In the intricate tapestry of life, unexpected turns often lead to remarkable stories of resilience and reinvention.
Grace Wairimu Weirich’s journey is one such tale that unfolded when she ventured from Kenya to the United States four years ago.
Little did she know that this exploration would not only reshape her career but also open doors to newfound opportunities and love.
Grace had dedicated over 25 years to academia, serving as a lecturer at esteemed institutions like Mount Kenya University, Jomo Kenyatta University of Agriculture and Technology (JKUAT), and Kenyatta Universities.
Despite her extensive experience, the financial stability of a lecturer’s life in Kenya proved uncertain, especially in the wake of the COVID-19 pandemic. Project and part-time teaching opportunities, crucial for financial stability, became scarce.
“I had just secured a permanent teaching position in 2018 after teaching since 2006 when I completed my Master’s degree in Information Systems,” Grace recounts. “But being a lecturer, reliant on projects and part-time teaching, was not financially fulfilling.”
Returning to Kenya, Grace faced the decision of whether to continue in the familiar but financially challenging academic path or explore new horizons. By December 2020, she found herself back in the US, envisioning a one or two-year stay to assess her next steps.
Fortune smiled upon her when she encountered a remarkable man, and their connection blossomed into love. This newfound relationship became a pivotal factor in Grace’s decision to make the US her home.

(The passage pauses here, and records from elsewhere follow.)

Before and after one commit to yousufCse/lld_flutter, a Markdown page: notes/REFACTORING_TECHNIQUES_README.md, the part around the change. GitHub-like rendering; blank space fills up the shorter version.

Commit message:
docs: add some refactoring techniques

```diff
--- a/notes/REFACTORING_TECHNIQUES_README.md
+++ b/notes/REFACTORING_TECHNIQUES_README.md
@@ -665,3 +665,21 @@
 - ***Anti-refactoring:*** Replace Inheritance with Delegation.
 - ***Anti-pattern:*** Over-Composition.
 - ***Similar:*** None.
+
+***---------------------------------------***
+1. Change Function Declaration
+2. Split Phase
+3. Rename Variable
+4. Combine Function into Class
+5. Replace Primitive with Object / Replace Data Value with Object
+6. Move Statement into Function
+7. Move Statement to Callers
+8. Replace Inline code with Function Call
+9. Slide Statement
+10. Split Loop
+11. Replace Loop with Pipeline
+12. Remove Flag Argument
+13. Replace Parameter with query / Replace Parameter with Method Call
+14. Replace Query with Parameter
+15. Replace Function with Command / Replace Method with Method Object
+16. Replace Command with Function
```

However, with her background in academia, Grace had to navigate a different career landscape in the US. Despite lacking the formal qualifications for a teaching role, she discovered a niche in caregiving—a field where hundreds of Kenyans were already making a difference in assisting the sick and elderly.

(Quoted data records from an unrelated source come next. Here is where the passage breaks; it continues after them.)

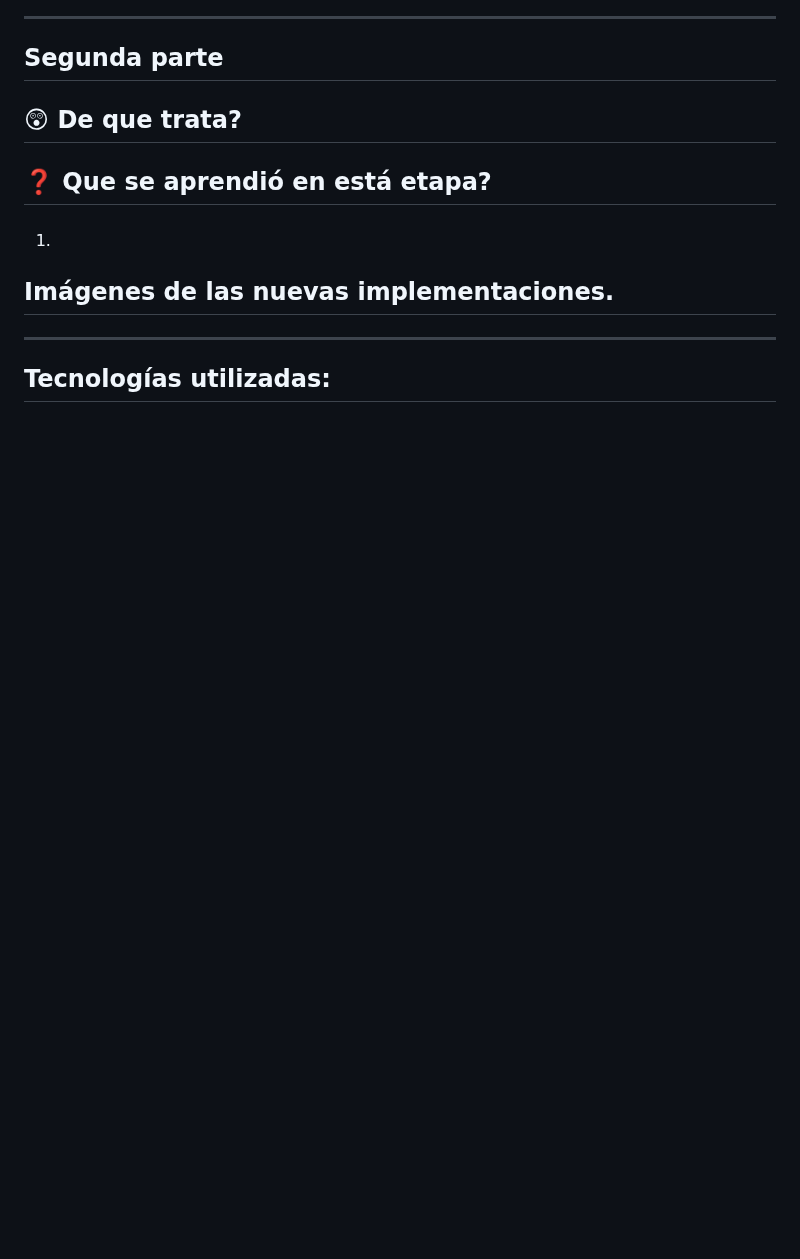
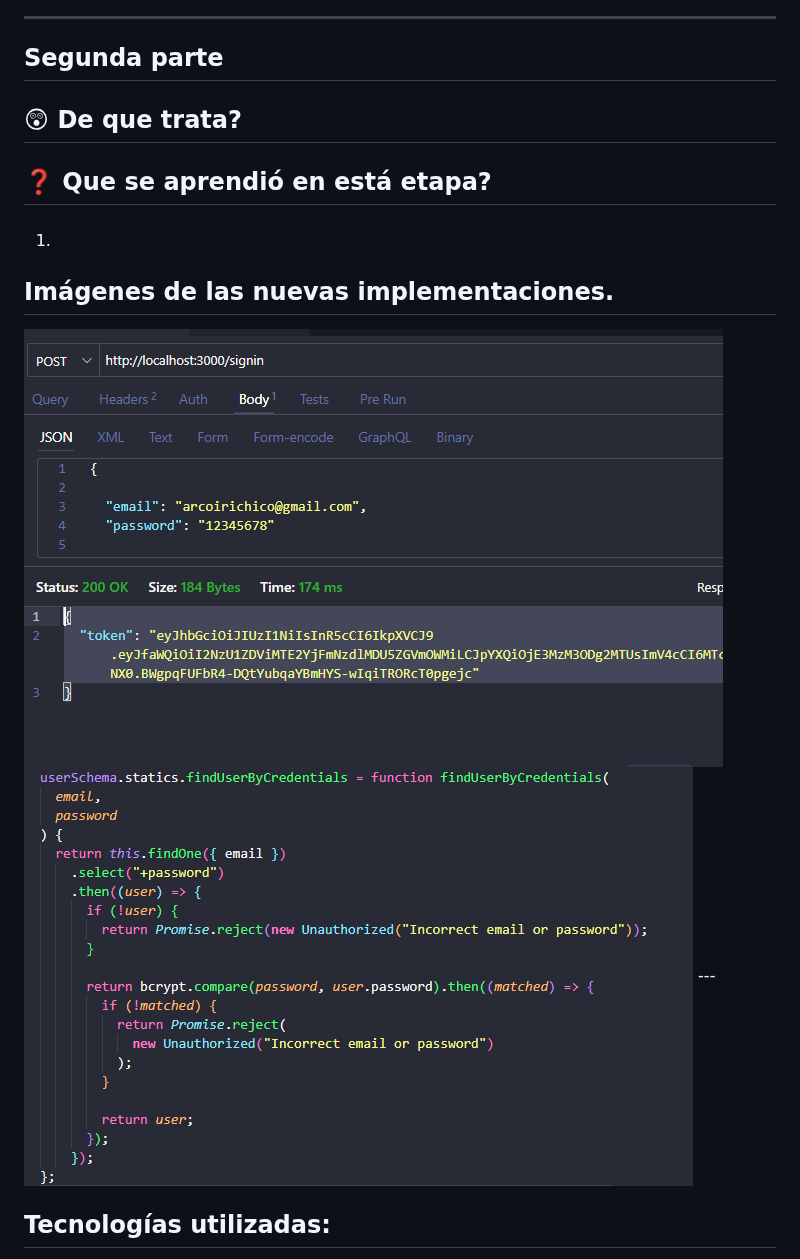
Before and after one commit to Melomario57/web_project_api_full, a Markdown page: README.md, the part around one of its changes. Rendered like a GitHub page; pictures changed too: images/signin.png (added), images/validatehash.png (added); blank space fills up the shorter version.

Commit message:
Modificado validaciones JOI, controladores user y readme

```diff
--- a/README.md
+++ b/README.md
@@ -26,8 +38,8 @@
 
 ## Imágenes de las nuevas implementaciones.
 
-<!-- <img src="/images/data.png"  border="0"   /> -->
-
+<img src="/images/signin.png"  border="0"   />
+<img src="/images/validatehash.png"  border="0"   />
 ---
 
 ## Tecnologías utilizadas:
```
Also changed, not shown: other parts of README.md (+20 -5 lines), 2 other files.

Undeterred by the shift, Grace embarked on a 75-hour caregiving course, learning the essentials of tending to the needs of the sick and elderly. Starting as a volunteer, she undertook diverse tasks from cleaning homes to providing personal care, humbling experiences that laid the foundation for her journey in caregiving.
The depth of compassion required in this profession became evident to Grace as she cared for individuals in various stages of life— the sick, elderly, recovering, and those in their final days. Despite the emotional toll, she found the work deeply rewarding.
To enhance her skills and opportunities, Grace pursued a Certified Nursing Assistant Course. This commitment to personal and professional growth bore fruit, and she secured higher-paying positions in hospitals and nursing homes. While the tasks remained similar—feeding, changing diapers, and offering emotional support—the structured environment and better pay brought a sense of stability and fulfillment.
“The remuneration is generous. You are paid from $15 (Ksh 2,284) per hour onwards,” Grace notes, emphasizing the financial security she found in her newfound career compared to her life as a lecturer in Kenya.